the wreck of the reckoning past
with the old ways under foot, we have to face them all again
in headlines, op eds, talking heads,
and to think that on this side of the world we juxtapose
cinema Dorothy’s
ruby-painted shoes circa 1940 beatified to praise those deserted
years of Hollywood,
but not quite so in a military grab, in a colonel’s gab, so what,
so fuckin’ what
if the lapis lazuli is lost in the rubble, the Sumerians'
first record of the first
writings blown to smithereens, the armed tanks rumbling
outside spent museums
guarded by grenades, the irony of the fear of native looters
now that the past is pillaged,
the clay pots the clay heads the clay soldiers here at the end of time,
the time they slipped up,
marching on a painting of the elegant skeleton man in the valley
of the thirsty kings, the Tigris
and Euphrates, picked like a peach a plum a date palm
stuffed in an old man’s head
for desert shade, for the justification of justice done to all,
the way forward
lost and lost again in the long-time lion and the bear
resurrected out of wax,
out of a time of hunger, the lion sinking into the bleak
bear’s haunches –
these were all on the walls, in the rooms, under the roof
beneath the winter sky in Clarington

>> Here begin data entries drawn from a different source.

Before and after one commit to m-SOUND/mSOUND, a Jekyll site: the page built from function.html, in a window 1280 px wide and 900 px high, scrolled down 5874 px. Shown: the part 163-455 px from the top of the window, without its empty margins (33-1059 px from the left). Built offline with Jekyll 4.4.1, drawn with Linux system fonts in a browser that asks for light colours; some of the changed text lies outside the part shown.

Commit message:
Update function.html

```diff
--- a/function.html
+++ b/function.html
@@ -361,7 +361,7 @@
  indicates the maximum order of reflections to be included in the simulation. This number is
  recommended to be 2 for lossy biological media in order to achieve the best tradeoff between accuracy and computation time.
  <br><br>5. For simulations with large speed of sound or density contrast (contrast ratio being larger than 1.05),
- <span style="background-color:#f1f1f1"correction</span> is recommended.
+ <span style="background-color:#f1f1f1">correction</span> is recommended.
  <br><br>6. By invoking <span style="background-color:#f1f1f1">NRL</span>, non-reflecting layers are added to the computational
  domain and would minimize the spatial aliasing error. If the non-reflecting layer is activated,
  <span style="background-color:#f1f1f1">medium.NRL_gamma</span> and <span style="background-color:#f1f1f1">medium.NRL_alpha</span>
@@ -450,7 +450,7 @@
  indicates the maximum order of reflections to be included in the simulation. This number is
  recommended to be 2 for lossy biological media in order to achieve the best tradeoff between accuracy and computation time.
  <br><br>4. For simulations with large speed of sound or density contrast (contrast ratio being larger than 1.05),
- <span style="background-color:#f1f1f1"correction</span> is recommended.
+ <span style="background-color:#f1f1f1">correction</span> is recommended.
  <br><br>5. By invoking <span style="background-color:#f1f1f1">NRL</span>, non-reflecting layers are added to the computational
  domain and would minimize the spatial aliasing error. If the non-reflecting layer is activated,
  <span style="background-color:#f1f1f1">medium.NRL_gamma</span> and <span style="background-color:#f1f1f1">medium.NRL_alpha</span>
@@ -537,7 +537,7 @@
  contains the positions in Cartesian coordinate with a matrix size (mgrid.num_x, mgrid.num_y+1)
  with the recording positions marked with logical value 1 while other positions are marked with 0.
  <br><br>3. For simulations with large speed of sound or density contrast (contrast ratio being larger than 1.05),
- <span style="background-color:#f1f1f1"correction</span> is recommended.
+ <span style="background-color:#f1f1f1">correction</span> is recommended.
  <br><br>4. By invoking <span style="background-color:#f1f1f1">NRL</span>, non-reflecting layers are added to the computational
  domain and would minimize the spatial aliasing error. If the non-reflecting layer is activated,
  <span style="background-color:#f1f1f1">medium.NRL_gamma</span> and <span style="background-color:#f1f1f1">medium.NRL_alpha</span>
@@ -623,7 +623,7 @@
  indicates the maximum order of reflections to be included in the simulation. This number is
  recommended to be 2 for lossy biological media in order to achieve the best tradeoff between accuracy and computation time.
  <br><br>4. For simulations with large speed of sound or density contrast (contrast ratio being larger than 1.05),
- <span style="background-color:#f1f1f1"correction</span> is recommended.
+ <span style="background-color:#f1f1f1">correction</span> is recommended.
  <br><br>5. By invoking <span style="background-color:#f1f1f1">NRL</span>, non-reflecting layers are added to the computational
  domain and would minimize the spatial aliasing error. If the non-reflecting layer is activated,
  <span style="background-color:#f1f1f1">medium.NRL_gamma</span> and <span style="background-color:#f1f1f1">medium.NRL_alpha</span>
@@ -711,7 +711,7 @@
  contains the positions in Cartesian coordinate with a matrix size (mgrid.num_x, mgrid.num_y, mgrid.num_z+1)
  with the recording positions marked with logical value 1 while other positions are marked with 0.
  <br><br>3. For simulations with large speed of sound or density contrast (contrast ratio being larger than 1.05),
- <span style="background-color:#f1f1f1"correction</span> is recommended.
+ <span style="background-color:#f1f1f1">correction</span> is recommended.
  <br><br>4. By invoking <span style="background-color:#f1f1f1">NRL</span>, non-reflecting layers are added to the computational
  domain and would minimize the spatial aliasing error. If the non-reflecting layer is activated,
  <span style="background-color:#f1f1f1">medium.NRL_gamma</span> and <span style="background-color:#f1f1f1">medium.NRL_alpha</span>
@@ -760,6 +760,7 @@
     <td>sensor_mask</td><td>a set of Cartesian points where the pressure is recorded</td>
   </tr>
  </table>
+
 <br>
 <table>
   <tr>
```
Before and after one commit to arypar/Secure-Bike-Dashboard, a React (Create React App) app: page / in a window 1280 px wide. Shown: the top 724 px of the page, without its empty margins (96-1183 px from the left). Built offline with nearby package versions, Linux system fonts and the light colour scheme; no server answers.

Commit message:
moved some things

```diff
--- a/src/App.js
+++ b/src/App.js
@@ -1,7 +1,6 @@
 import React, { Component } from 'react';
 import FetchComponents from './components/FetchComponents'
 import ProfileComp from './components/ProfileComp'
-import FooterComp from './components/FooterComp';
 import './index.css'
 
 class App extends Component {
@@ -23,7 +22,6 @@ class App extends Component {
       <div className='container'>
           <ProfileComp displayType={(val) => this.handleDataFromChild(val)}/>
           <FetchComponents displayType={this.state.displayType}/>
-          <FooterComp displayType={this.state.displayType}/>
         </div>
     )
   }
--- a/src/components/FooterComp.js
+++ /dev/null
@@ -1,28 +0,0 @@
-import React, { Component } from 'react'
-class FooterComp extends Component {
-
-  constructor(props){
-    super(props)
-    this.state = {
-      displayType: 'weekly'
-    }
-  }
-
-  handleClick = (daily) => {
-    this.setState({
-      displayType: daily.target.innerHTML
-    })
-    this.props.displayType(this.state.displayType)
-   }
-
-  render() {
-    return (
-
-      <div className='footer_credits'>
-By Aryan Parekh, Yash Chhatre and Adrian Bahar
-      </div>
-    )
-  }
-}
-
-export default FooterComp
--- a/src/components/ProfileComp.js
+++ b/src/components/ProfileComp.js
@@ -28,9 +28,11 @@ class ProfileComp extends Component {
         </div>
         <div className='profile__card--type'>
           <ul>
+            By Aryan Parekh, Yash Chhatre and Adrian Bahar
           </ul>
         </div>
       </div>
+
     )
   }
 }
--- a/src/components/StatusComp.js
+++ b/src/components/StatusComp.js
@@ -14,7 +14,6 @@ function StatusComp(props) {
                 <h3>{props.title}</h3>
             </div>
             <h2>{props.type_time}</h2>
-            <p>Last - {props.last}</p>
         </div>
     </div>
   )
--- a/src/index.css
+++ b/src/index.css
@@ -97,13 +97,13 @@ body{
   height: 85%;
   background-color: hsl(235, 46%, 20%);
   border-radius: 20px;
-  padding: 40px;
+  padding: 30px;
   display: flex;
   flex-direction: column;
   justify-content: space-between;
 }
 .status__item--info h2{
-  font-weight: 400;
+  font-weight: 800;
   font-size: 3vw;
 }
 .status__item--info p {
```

among the dreaded wombs of unwed mothers, the video
that failed to show itself
the truth, the march of crimes on blue floors cycling through
the columns of the right
and left guard watched over by the sullen eyes which a princess
slave with double-sided tape
peeled off her mouth her feet her object of desire
that they’ll never get
like the deer with antlers radiant on someone else's wall
calls affection to itself
and the buckskin warriors in camouflage and fitted boots
glued to their maps and guns
and helmets wired to the skulls behind the masks we look through
with our eyes on the first frontier
where we see a man made of steel, and outside in the snow,
in a glass case,
the man made of burs, the footprints that were made
in the snow to get us here
and back again to the 401, the angle of the sun this winter’s day
so blinding.

* Catalog picture shown above; BAGHDAD MUSEUM, January 11-25, 2004, Exhibition Curated/Essay by Margaret Rodgers, Project Coordination: Margaret Rodgers and the Iris Group, ISBN 0-9733768-1-3, Price: $3.00
** Clarington Gallery is affiliated with the Visual Arts Centre of Clarington in Bowmanville, Ontario, Canada.